The home-cooked meal with Nina and her hilarious mother…so much laughter in one night. The view from her balcony of those glorious mountain ranges and how she wanted me to return to hike the “authentic” mountains together; that was classic. How Nina and I sped through Salzburg singing rock music together. The cold I caught on my first night in Paris because I was too stubborn – until it was too late – to admit the rain was too much to tackle. How I fell asleep on the two-hour flight from Paris to Berlin. I remember taking off and landing; that was a two-hour nap that I don’t think will ever happen again.
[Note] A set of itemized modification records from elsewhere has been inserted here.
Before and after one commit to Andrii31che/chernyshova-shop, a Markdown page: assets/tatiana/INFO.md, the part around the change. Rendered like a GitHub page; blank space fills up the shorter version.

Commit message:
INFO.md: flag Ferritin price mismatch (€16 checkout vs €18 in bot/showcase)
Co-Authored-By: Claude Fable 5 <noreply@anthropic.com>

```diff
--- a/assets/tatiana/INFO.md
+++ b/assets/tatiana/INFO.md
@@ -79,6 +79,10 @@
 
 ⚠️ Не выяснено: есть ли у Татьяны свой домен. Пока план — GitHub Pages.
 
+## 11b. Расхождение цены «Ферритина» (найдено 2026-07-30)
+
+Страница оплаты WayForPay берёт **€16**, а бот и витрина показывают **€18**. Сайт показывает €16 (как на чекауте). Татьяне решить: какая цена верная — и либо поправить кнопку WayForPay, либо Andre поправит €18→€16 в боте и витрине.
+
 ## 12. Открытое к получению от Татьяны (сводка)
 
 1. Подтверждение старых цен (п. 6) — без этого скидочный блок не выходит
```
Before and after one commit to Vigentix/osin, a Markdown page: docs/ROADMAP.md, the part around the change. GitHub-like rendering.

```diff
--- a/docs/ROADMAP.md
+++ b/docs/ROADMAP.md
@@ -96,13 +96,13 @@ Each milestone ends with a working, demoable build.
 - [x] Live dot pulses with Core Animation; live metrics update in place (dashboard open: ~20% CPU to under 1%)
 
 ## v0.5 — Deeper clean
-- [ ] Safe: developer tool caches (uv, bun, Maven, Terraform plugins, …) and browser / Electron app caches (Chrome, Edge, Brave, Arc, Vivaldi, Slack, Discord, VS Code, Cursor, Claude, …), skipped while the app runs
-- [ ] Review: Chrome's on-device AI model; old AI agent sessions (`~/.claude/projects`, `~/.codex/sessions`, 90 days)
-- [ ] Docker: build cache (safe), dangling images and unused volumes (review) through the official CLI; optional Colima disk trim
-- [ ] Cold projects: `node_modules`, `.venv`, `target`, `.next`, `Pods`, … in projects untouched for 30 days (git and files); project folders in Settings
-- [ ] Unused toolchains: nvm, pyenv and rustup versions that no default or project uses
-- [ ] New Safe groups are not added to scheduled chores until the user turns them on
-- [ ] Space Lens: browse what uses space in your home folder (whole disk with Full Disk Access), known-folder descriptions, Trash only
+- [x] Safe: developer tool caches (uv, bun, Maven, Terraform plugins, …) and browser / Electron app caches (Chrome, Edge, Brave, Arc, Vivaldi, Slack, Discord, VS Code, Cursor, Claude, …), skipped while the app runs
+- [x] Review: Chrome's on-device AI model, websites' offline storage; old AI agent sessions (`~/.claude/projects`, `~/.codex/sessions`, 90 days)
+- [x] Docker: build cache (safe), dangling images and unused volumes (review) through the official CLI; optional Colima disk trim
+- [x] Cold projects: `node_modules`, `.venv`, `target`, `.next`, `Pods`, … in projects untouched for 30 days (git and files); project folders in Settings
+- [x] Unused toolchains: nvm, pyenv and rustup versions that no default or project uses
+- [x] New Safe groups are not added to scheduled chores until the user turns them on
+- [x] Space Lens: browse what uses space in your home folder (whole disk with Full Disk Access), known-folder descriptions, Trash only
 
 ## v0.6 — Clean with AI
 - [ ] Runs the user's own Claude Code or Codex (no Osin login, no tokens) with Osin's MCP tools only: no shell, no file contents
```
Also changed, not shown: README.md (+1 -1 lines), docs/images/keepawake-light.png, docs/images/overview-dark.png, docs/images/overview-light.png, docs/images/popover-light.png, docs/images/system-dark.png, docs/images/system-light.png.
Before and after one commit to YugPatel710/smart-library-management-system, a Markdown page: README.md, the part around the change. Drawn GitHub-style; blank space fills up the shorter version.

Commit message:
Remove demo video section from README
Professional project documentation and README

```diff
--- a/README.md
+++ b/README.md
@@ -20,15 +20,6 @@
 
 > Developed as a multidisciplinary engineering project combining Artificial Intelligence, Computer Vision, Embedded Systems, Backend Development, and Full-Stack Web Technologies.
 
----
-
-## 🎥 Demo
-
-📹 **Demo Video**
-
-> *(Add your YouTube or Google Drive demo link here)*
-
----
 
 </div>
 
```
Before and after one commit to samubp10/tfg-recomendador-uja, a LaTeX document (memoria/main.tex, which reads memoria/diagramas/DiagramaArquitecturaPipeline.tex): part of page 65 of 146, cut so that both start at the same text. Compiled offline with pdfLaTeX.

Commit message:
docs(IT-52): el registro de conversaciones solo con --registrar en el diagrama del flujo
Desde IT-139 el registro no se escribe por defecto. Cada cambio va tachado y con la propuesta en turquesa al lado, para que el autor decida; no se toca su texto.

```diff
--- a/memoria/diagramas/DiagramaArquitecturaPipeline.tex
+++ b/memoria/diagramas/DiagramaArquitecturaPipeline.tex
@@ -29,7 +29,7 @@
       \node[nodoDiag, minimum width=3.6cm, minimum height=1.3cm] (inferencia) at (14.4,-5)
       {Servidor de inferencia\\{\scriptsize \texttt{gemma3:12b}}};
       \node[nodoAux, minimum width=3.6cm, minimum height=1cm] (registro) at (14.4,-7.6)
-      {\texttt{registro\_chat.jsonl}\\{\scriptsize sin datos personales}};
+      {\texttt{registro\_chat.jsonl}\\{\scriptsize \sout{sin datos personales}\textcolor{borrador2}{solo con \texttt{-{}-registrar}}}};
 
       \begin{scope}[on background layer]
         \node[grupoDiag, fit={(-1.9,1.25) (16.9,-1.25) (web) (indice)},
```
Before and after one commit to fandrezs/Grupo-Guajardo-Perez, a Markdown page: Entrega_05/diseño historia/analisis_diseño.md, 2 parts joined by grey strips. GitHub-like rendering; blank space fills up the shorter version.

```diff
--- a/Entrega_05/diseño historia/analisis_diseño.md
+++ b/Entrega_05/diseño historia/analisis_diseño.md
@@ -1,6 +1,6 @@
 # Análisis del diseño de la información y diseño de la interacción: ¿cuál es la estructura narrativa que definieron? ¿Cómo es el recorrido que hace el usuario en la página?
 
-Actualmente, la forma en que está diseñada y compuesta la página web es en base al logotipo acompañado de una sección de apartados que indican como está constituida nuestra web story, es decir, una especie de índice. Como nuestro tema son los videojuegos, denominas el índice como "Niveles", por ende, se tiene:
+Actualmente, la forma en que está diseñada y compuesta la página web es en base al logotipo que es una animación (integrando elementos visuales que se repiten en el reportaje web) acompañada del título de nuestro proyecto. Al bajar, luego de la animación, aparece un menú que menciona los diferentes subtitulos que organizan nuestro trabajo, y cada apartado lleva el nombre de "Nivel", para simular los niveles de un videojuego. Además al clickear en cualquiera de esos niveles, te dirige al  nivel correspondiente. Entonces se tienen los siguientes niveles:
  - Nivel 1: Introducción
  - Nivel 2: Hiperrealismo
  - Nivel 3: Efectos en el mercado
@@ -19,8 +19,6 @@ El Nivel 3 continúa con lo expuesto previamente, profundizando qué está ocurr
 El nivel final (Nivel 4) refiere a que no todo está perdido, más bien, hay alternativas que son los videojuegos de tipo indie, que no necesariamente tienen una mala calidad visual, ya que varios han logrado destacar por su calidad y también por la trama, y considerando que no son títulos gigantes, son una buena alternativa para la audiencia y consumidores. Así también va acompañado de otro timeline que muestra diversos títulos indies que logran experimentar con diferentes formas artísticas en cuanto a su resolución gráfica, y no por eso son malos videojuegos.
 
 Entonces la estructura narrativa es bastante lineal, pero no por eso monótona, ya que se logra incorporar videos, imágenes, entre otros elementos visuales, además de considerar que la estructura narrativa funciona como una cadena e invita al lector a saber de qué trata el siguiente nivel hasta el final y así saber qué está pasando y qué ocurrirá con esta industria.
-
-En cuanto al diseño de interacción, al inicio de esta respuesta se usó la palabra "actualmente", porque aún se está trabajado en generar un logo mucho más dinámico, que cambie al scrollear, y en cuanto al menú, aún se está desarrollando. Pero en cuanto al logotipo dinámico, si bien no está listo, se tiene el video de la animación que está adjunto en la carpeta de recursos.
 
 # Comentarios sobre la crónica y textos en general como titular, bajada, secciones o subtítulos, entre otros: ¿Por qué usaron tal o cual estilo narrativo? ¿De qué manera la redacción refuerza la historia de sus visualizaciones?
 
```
How stunning Salzburg is; it’s very underrated. Mile-for-mile it may be the world champion of effortless beauty within the confines of a city. I could make a case for it against any place on the planet. The strange aura I felt while in Berlin. That’s a compliment, make no mistake. I was there and it felt like New York City – and it was my first time visiting. Everywhere felt like a NYC neighborhood with the only exception being a few more people spoke German. I will never forgive Berlin for trying to kill me every night. Ha!

I can’t wait to land in a few hours to roam the streets of London again.

Travel Diaries
Part 1: France
Part 2: New York City (JFK)
Part 3: Berlin
Part 4: Salzburg Airport
Part 5: La Parrilla Steak Restaurant
Part 6: Salzburg Airport (Departure)
Part 7: Hostel
Part 8: Berlin Wall
Part 9: Somewhere in Kensington
Part 10: Memorial to the Murdered Jews of Europe
Part 11: Strausbourg